Olympic community cares about athletes

Lake Placid is often called the Olympic Village, and the area around it the Olympic Region. These are important reminders of the area’s two Winter Olympics, but visitors usually see that only as history.

It’s certainly one heck of a history, but the great thing is that there’s so much more to it.

To locals, it’s more like the “Olympic Community” – a living, current, ever-changing thing that values Bill Demong and Andrew Weibrecht’s 2010 medals even higher than the 1980 “Miracle on Ice” or Eric Heiden’s five golds, because, hey, Billy and Andrew grew up here. We know them. We know their parents and siblings. They’re part of our community. They’re the ones our kids idolize.

The Olympic Community is a culture of lining up outside the ski and skate swap to get the best deals, and meeting half the people you know there. It’s about getting your kids on boards and blades when they’re 2 or 3 years old. It’s about struggling with incentives to get them into the woods for cross-county ski outings. It’s a place where the places parents chat are ice rinks and ski centers, where a high school’s nordic ski team has more than 5 percent of the student body, where churches have to schedule their religious education around hockey practice, where middle schoolers do luge and bobsledding and ski jumping, where people stay active all winter and laugh at the cold because it sure beats cabin fever.

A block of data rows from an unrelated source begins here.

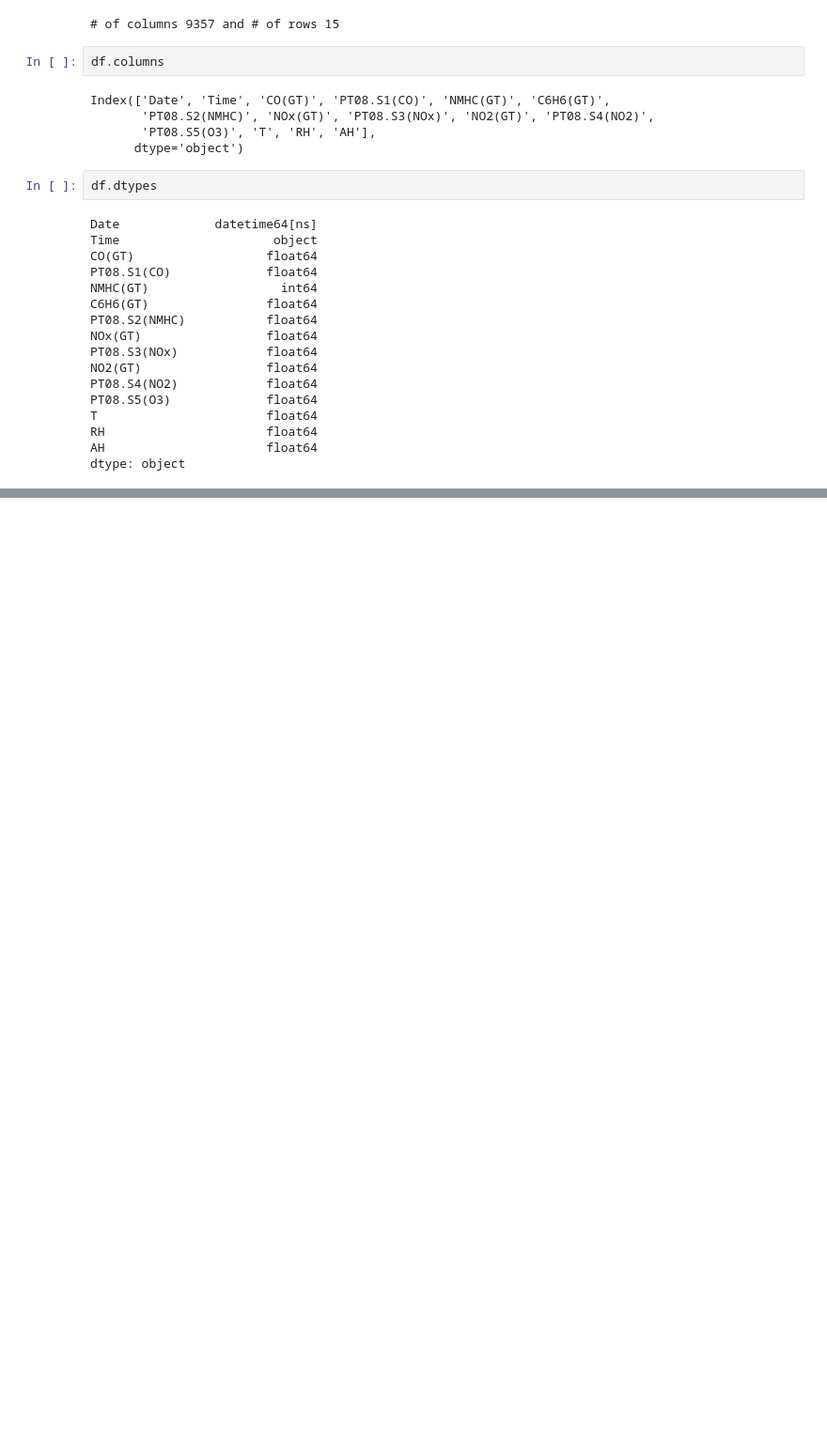
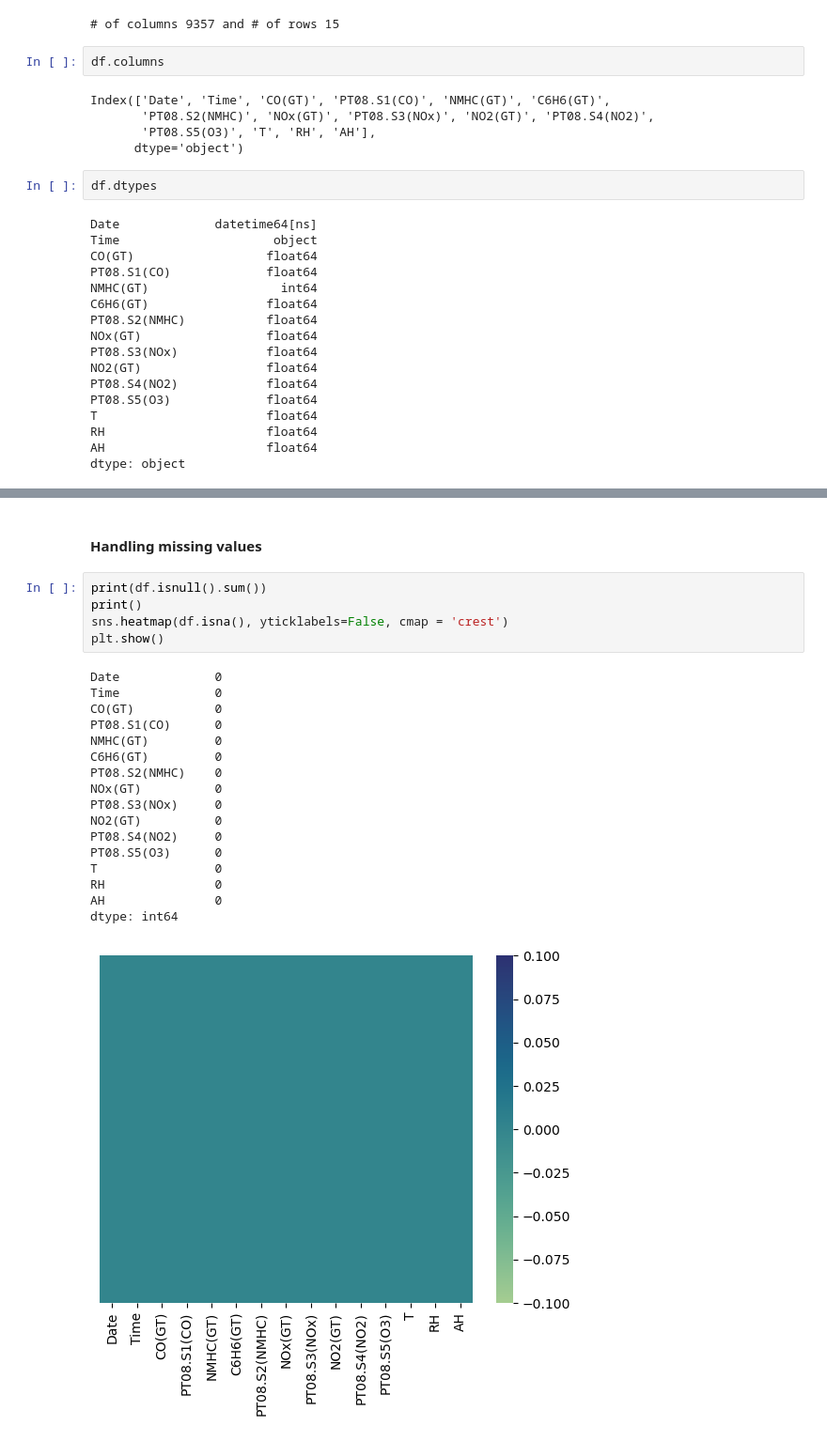
Before and after one commit to shivshankarsajeev/Air_Quality_using_regression, a Jupyter notebook: Untitled.ipynb, the cells around one changed output, grey strips where cells are left out. Shown at 94% size. Saved outputs shown, nothing was run; the diff lists cells and outputs as text; blank space fills up the shorter version.

```diff
--- a/Untitled.ipynb
+++ b/Untitled.ipynb
@@ -60,0 +83,25 @@ df.describe()
+# %% [markdown]
+#### Handling missing values
+# %%
+print(df.isnull().sum())
+print()
+sns.heatmap(df.isna(), yticklabels=False, cmap = 'crest')
+plt.show()
+# %% [output]
+Date             0
+Time             0
+CO(GT)           0
+PT08.S1(CO)      0
+NMHC(GT)         0
+C6H6(GT)         0
+PT08.S2(NMHC)    0
+NOx(GT)          0
+PT08.S3(NOx)     0
+NO2(GT)          0
+PT08.S4(NO2)     0
+PT08.S5(O3)      0
+T                0
+RH               0
+AH               0
+dtype: int64
+[figure, added]
```
Also changed, not shown: parts of 13 cells of this notebook.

Go a few miles in any direction, and it’s not like this. Sure, they like to play hockey and ski, but it doesn’t pervade the society the way it does here. At potluck dinners, they don’t talk about where they’ve been out skiing. If you wait tables in Malone or Plattsburgh, your chances of working with an Olympic hopeful are pretty much nil, but in Lake Placid, it’s pretty likely.

It’s a culture that gets very fired up every four years, a place that has sent at least one local athlete to every Winter Olympics, starting in 1924 in Chamonix, France. It sent 12 to the 2010 games, and that’s just the ones who either grew up here or have made the area their year-round home – not including those who live here half the year to train, or who have done so in the past.

This is a place where the small local newspaper sends reporters to cover those Olympians in places like Salt Lake City, Vancouver and, this February, Sochi, Russia. Our senior sports writer, Lou Reuter, will cover his third winter games in February. For our senior news reporter, Chris Knight, it’ll be his first. (We had previously reported that Sports Writer Mike Lynch would accompany Lou, but he opted out, so now it’s Chris.) We’re thrilled to be able to bring you this kind of close-up reporting from halfway around the world.

All of this brings us to Sunday’s Send-off to Sochi, at 4 p.m. at the ski jumps. The state Olympic Regional Development Authority – a big part of the Olympic Community up here – will host this opportunity for local people to meet local winter athletes and wish them well on the road to becoming 2014 Olympians. This weekend happens to be a time when most of our Olympic prospects are here in town: Ski jumpers and nordic combined skiers are competing in national championships – we don’t even wait for winter to do winter sports here – and the sliding sports are in the middle of team trials at Mount Van Hoevenberg. Unfortunately, the local biathletes will miss it – they have to fly out today for a three-week training camp in Utah – but they’ll be back in town for a bit in November before their World Cup season begins.

We encourage you to attend the Send-off to Sochi. This is the kind of thing the Olympic Community is all about. It’s a continuation of the small-town Olympic spirit that charmed the world at the 1932 and 1980 winter games. It’s the way the Winter Olympics originally were, before they outgrew the mountain towns that gave them birth.